A DAGGER IN PHLLY: Toronto went into Games 3 and 4 of the Eastern Conference semifinals in Philadelphia after splitting the first two home games 1-1. The Raptors went down with a whimper in a 116-95 loss in Game 3, but quieted a rowdy, hostile crowd with a 101-96 win in Game 4. The shot that hushed the 76ers fans was a dagger from Kawhi Leonard — a fadeaway three-pointer over centre Joel Embiid near the end of the shot clock, after the Raptors star slipped a Sixers’ double team. It gave Toronto a four-point lead with a minute to play and regained home-court advantage for the Raptors. Leonard scored 39 points on 20 shots that night, with 14 rebounds.
THE SHOT: Leonard’s three-pointer in Philly was only a precursor to what would come in Game 7 of the Eastern Conference semifinals. There were 4.2 seconds left in a game tied at 90-90 when he took the ball at the top of the arc. With four dribbles down the right side of the court, Leonard drove by 76ers point guard Ben Simmons only to be picked up by Embiid. Leonard took a high-arching jumper from the right corner, just inside the three-point line, over the outstretched arms of the seven-foot defender. It seemed like all of Scotiabank Arena, all of Toronto, all of Canada held its breath as Leonard’s buzzer-beater bounced four times on the rim. Euphoria broke out as the ball dropped through the hoop for the series-clinching win, a lasting image from these playoffs.
OH BABY: The Raptors reached uncharted territory after Game 5 of the Eastern Conference final when they beat the Milwaukee Bucks 105-99 to take a 3-2 series lead. Toronto went into that road game as seven-point underdogs according to betting site Odds Shark. After losing twice in Milwaukee to open the series, the team got its groove back with two wins at home.

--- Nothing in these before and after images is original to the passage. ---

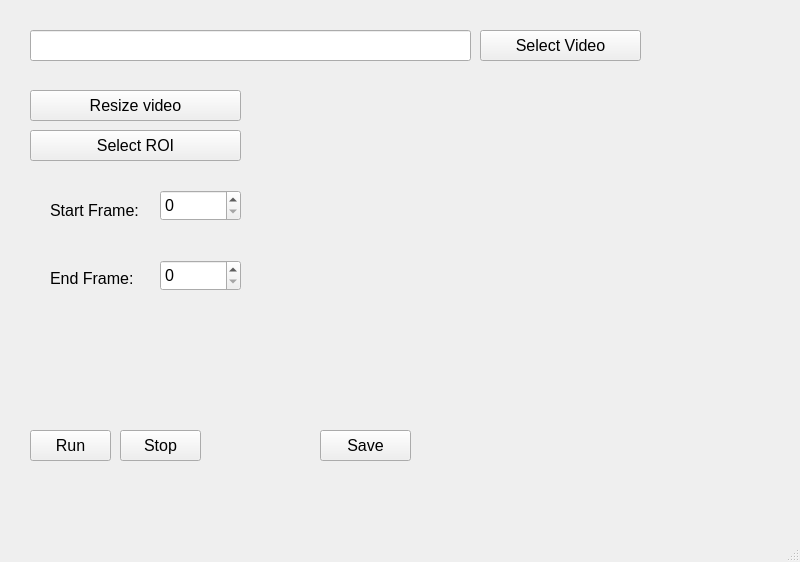
Above: MiTrace/gui/main.ui from bian-lab/MiTrace before the change. Below: the same form after it.
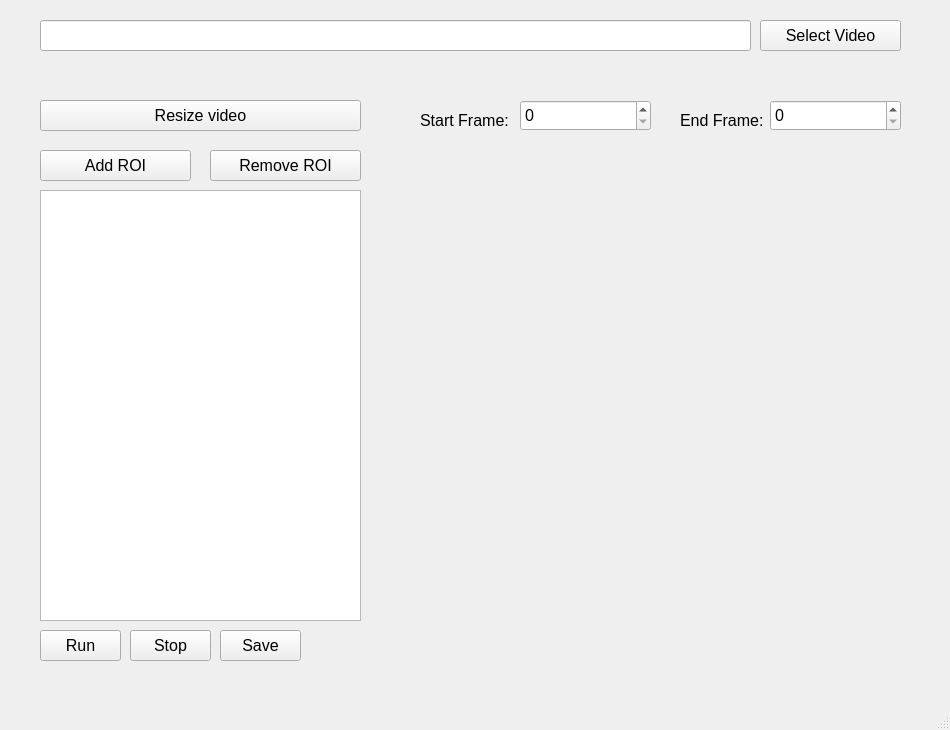
That is the form after the change.

Diff of the .ui file:
```diff
--- a/MiTrace/gui/main.ui
+++ b/MiTrace/gui/main.ui
@@ -6,98 +6,31 @@
    <rect>
     <x>0</x>
     <y>0</y>
-    <width>800</width>
-    <height>562</height>
+    <width>950</width>
+    <height>730</height>
    </rect>
   </property>
+  <property name="minimumSize">
+   <size>
+    <width>950</width>
+    <height>500</height>
+   </size>
+  </property>
+  <property name="maximumSize">
+   <size>
+    <width>1000000</width>
+    <height>100000</height>
+   </size>
+  </property>
   <property name="windowTitle">
    <string>MainWindow</string>
   </property>
   <widget class="QWidget" name="centralwidget">
-   <widget class="QLineEdit" name="VideoPathEditor">
-    <property name="geometry">
-     <rect>
-      <x>30</x>
-      <y>30</y>
-      <width>441</width>
-      <height>31</height>
-     </rect>
-    </property>
-    <property name="font">
-     <font>
-      <family>Microsoft JhengHei UI</family>
-      <pointsize>12</pointsize>
-     </font>
-    </property>
-    <property name="dragEnabled">
-     <bool>false</bool>
-    </property>
-    <property name="readOnly">
-     <bool>true</bool>
-    </property>
-   </widget>
-   <widget class="QPushButton" name="VideoPathBt">
-    <property name="geometry">
-     <rect>
-      <x>480</x>
-      <y>30</y>
-      <width>161</width>
-      <height>31</height>
-     </rect>
-    </property>
-    <property name="font">
-     <font>
-      <family>Microsoft JhengHei UI</family>
-      <pointsize>12</pointsize>
-     </font>
-    </property>
-    <property name="text">
-     <string>Select Video</string>
-    </property>
-   </widget>
-   <widget class="QPushButton" name="ResizeVideoBt">
-    <property name="geometry">
-     <rect>
-      <x>30</x>
-      <y>90</y>
-      <width>211</width>
-      <height>31</height>
-     </rect>
-    </property>
-    <property name="font">
-     <font>
-      <family>Microsoft JhengHei UI</family>
-      <pointsize>12</pointsize>
-     </font>
-    </property>
-    <property name="text">
-     <string>Resize video</string>
-    </property>
-   </widget>
-   <widget class="QPushButton" name="pushButton_3">
-    <property name="geometry">
-     <rect>
-      <x>30</x>
-      <y>130</y>
-      <width>211</width>
-      <height>31</height>
-     </rect>
-    </property>
-    <property name="font">
-     <font>
-      <family>Microsoft JhengHei UI</family>
-      <pointsize>12</pointsize>
-     </font>
-    </property>
-    <property name="text">
-     <string>Select ROI</string>
-    </property>
-   </widget>
    <widget class="QPushButton" name="RunBt">
     <property name="geometry">
      <rect>
-      <x>30</x>
-      <y>430</y>
+      <x>40</x>
+      <y>630</y>
       <width>81</width>
       <height>31</height>
      </rect>
@@ -115,8 +48,8 @@
    <widget class="QPushButton" name="StopBt">
     <property name="geometry">
      <rect>
-      <x>120</x>
-      <y>430</y>
+      <x>130</x>
+      <y>630</y>
       <width>81</width>
       <height>31</height>
      </rect>
@@ -134,10 +67,10 @@
    <widget class="QLabel" name="label">
     <property name="geometry">
      <rect>
-      <x>50</x>
-      <y>200</y>
-      <width>101</width>
-      <height>21</height>
+      <x>420</x>
+      <y>110</y>
+      <width>91</width>
+      <height>20</height>
      </rect>
     </property>
     <property name="font">
@@ -153,10 +86,10 @@
    <widget class="QLabel" name="label_2">
     <property name="geometry">
      <rect>
-      <x>50</x>
-      <y>270</y>
-      <width>91</width>
-      <height>16</height>
+      <x>680</x>
+      <y>110</y>
+      <width>84</width>
+      <height>20</height>
      </rect>
     </property>
     <property name="font">
@@ -169,28 +102,12 @@
      <string>End Frame:</string>
     </property>
    </widget>
-   <widget class="QSpinBox" name="startFrameEditor">
-    <property name="geometry">
-     <rect>
-      <x>160</x>
-      <y>190</y>
-      <width>81</width>
-      <height>31</height>
-     </rect>
-    </property>
-    <property name="font">
-     <font>
-      <family>Microsoft JhengHei UI</family>
-      <pointsize>12</pointsize>
-     </font>
-    </property>
-   </widget>
    <widget class="QSpinBox" name="endFrameEditor">
     <property name="geometry">
      <rect>
-      <x>160</x>
-      <y>260</y>
-      <width>81</width>
+      <x>770</x>
+      <y>100</y>
+      <width>131</width>
       <height>31</height>
      </rect>
     </property>
@@ -207,9 +124,9 @@
    <widget class="QLabel" name="statusLabel">
     <property name="geometry">
      <rect>
-      <x>220</x>
-      <y>430</y>
-      <width>111</width>
+      <x>40</x>
+      <y>60</y>
+      <width>861</width>
       <height>31</height>
      </rect>
     </property>
@@ -226,9 +143,9 @@
    <widget class="QPushButton" name="saveBt">
     <property name="geometry">
      <rect>
-      <x>320</x>
-      <y>430</y>
-      <width>91</width>
+      <x>220</x>
+      <y>630</y>
+      <width>81</width>
       <height>31</height>
      </rect>
     </property>
@@ -242,16 +159,161 @@
      <string>Save</string>
     </property>
    </widget>
-  </widget>
-  <widget class="QMenuBar" name="menubar">
-   <property name="geometry">
-    <rect>
-     <x>0</x>
-     <y>0</y>
-     <width>800</width>
-     <height>23</height>
-    </rect>
-   </property>
+   <widget class="QListView" name="ROIListView">
+    <property name="geometry">
+     <rect>
+      <x>40</x>
+      <y>190</y>
+      <width>321</width>
+      <height>431</height>
+     </rect>
+    </property>
+    <property name="minimumSize">
+     <size>
+      <width>320</width>
+      <height>0</height>
+     </size>
+    </property>
+    <property name="selectionMode">
+     <enum>QAbstractItemView::MultiSelection</enum>
+    </property>
+   </widget>
+   <widget class="QPushButton" name="addROIBt">
+    <property name="geometry">
+     <rect>
+      <x>40</x>
+      <y>150</y>
+      <width>151</width>
+      <height>31</height>
+     </rect>
+    </property>
+    <property name="font">
+     <font>
+      <family>Microsoft JhengHei UI</family>
+      <pointsize>12</pointsize>
+     </font>
+    </property>
+    <property name="text">
+     <string>Add ROI</string>
+    </property>
+   </widget>
+   <widget class="QPushButton" name="removeROIBt">
+    <property name="geometry">
+     <rect>
+      <x>210</x>
+      <y>150</y>
+      <width>151</width>
+      <height>31</height>
+     </rect>
+    </property>
+    <property name="font">
+     <font>
+      <family>Microsoft JhengHei UI</family>
+      <pointsize>12</pointsize>
+     </font>
+    </property>
+    <property name="text">
+     <string>Remove ROI</string>
+    </property>
+   </widget>
+   <widget class="QPushButton" name="ResizeVideoBt">
+    <property name="geometry">
+     <rect>
+      <x>40</x>
+      <y>100</y>
+      <width>321</width>
+      <height>31</height>
+     </rect>
+    </property>
+    <property name="font">
+     <font>
+      <family>Microsoft JhengHei UI</family>
+      <pointsize>12</pointsize>
+     </font>
+    </property>
+    <property name="text">
+     <string>Resize video</string>
+    </property>
+   </widget>
+   <widget class="QLineEdit" name="VideoPathEditor">
+    <property name="geometry">
+     <rect>
+      <x>40</x>
+      <y>20</y>
+      <width>711</width>
+      <height>31</height>
+     </rect>
+    </property>
+    <property name="font">
+     <font>
+      <family>Microsoft JhengHei UI</family>
+      <pointsize>12</pointsize>
+     </font>
+    </property>
+    <property name="dragEnabled">
+     <bool>false</bool>
+    </property>
+    <property name="readOnly">
+     <bool>true</bool>
+    </property>
+   </widget>
+   <widget class="QPushButton" name="VideoPathBt">
+    <property name="geometry">
+     <rect>
+      <x>760</x>
+      <y>20</y>
+      <width>141</width>
+      <height>31</height>
+     </rect>
+    </property>
+    <property name="font">
+     <font>
+      <family>Microsoft JhengHei UI</family>
+      <pointsize>12</pointsize>
+     </font>
+    </property>
+    <property name="text">
+     <string>Select Video</string>
+    </property>
+   </widget>
+   <widget class="QSpinBox" name="startFrameEditor">
+    <property name="geometry">
+     <rect>
+      <x>520</x>
+      <y>100</y>
+      <width>131</width>
+      <height>31</height>
+     </rect>
+    </property>
+    <property name="font">
+     <font>
+      <family>Microsoft JhengHei UI</family>
+      <pointsize>12</pointsize>
+     </font>
+    </property>
+    <property name="maximum">
+     <number>100000000</number>
+    </property>
+   </widget>
+   <widget class="QLabel" name="imageLabel">
+    <property name="geometry">
+     <rect>
+      <x>420</x>
+      <y>150</y>
+      <width>450</width>
+      <height>450</height>
+     </rect>
+    </property>
+    <property name="minimumSize">
+     <size>
+      <width>300</width>
+      <height>270</height>
+     </size>
+    </property>
+    <property name="text">
+     <string/>
+    </property>
+   </widget>
   </widget>
   <widget class="QStatusBar" name="statusbar"/>
  </widget>
```
Left out of the diff: 4 changed lines with no effect on the pictures.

The Raptors were led by a career-high 21-point performance from Fred VanVleet, who had been shooting 19.5 per cent from deep before making seven three-pointers in Game 5. VanVleet later said the adrenalin of having a newborn — his son, Fred Jr., was born between Game 3 and 4 — helped reboot his playoffs: “Zero sleep, have a lot of babies, and go out there and let loose.”
MEN DOWN: Injuries are a part of the game and the NBA Finals could have been a different story had Warriors’ star forward Kevin Durant not missed the first four games of the series because of a lingering calf strain he sustained in the Western Conference semifinals against the Houston Rockets. Durant returned for Game 5 of the NBA Finals, only to rupture his Achilles in the second quarter. The Warriors were also impacted by the absence of all-star Klay Thompson for Game 3 because of a hamstring injury and for the last quarter of Game 6 after he tore his anterior cruciate ligament.
THIRD QUARTER RUN: The Warriors were known for third quarter dominance this season, outscoring their opponents by 11.7 points per 100 possessions in those 12 minutes. That was particularly true in Game 2 when the Warriors opened the third on an 18-0 run to take the quarter 34-21. But the Raptors turned the tables on Golden State in Games 3 and 4 at Oracle Arena, outscoring the home team by a combined 73-52 in the third quarters. The Warriors did manage to win the third quarter in Game 6 (31-26) but it wasn’t enough to beat the Raptors.
ROAD WARRIORS: The Raptors worked all season to gain home-court advantage but it was their road wins that proved most important in the Finals, as they swept the Warriors in last three games played at Oracle Arena. Toronto’s Game 3 win was the first time Golden State had lost a Finals game at home since 2016.
Full credit to orginal post, courtesy of: https://www.thestar.com/sports/raptors/2019/06/14/key-moments-behind-raptors-nba-finals-championship-drive.html